So many terrible, evil things are happening all around the world, and though we fortunate folk may feel sickened, we also feel powerless to help. And, granted, when it comes to the poor souls being persecuted in Iraq, Syria, Gaza and all the other places where oppression, violence, corruption and hatred are as widespread as the oceans between us, we ARE powerless. But there is one thing we can do: Reach out to the people in our immediate vicinity, undertaking acts of kindness that will bolster the collective morale and prove not only the strength and beauty of the human spirit, but also that goodness still exists in the world. Just like this man, hairstylist Mark Bustos in New York, who gives up every Sunday to roam the streets in search of homeless people who need a haircut, whilst his girlfriend takes the trouble to ask them what they want to eat (rather than giving them scraps and leftovers). You might think a haircut is a shallow thing, but he said this of one of his most memorable beneficiaries:
“After offering him a haircut and whatever food he wanted to eat, he didn’t have much to say throughout the whole process, until after I showed him what he looked like when I was done … The first thing he said to me was, ‘Do you know anyone that’s hiring?'”

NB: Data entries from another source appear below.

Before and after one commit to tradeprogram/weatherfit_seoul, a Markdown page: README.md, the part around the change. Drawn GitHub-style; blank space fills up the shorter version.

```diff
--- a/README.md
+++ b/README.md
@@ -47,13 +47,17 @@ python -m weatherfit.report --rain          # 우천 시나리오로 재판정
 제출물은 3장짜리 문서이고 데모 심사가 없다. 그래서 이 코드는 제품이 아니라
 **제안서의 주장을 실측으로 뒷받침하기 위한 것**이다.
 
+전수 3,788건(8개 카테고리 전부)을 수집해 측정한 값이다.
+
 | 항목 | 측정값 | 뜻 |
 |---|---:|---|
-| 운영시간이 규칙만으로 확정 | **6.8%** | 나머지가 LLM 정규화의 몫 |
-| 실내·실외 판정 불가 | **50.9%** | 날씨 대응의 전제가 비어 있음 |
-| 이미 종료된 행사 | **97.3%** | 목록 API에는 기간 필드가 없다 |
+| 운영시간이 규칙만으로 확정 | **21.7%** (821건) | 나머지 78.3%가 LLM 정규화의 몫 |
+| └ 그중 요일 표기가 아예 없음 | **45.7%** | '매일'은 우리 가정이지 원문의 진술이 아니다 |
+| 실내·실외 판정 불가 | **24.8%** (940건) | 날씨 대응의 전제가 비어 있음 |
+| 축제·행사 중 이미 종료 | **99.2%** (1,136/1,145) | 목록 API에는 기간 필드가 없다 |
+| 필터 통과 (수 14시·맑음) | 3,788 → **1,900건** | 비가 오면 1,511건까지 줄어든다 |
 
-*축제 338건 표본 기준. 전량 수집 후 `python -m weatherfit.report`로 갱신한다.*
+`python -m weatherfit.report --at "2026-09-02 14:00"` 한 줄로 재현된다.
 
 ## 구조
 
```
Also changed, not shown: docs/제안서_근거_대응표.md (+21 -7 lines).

It’s small acts of kindness just like this that have the power to restore people’s faith – in themselves, in the world around them, and in humanity itself. I’m not saying we should all go out with a pair of scissors every weekend, but I am saying this: We may not have the power to heal the world, but the power to heal those closest to us is absolutely in our hands – if only we choose to acknowledge and act on it.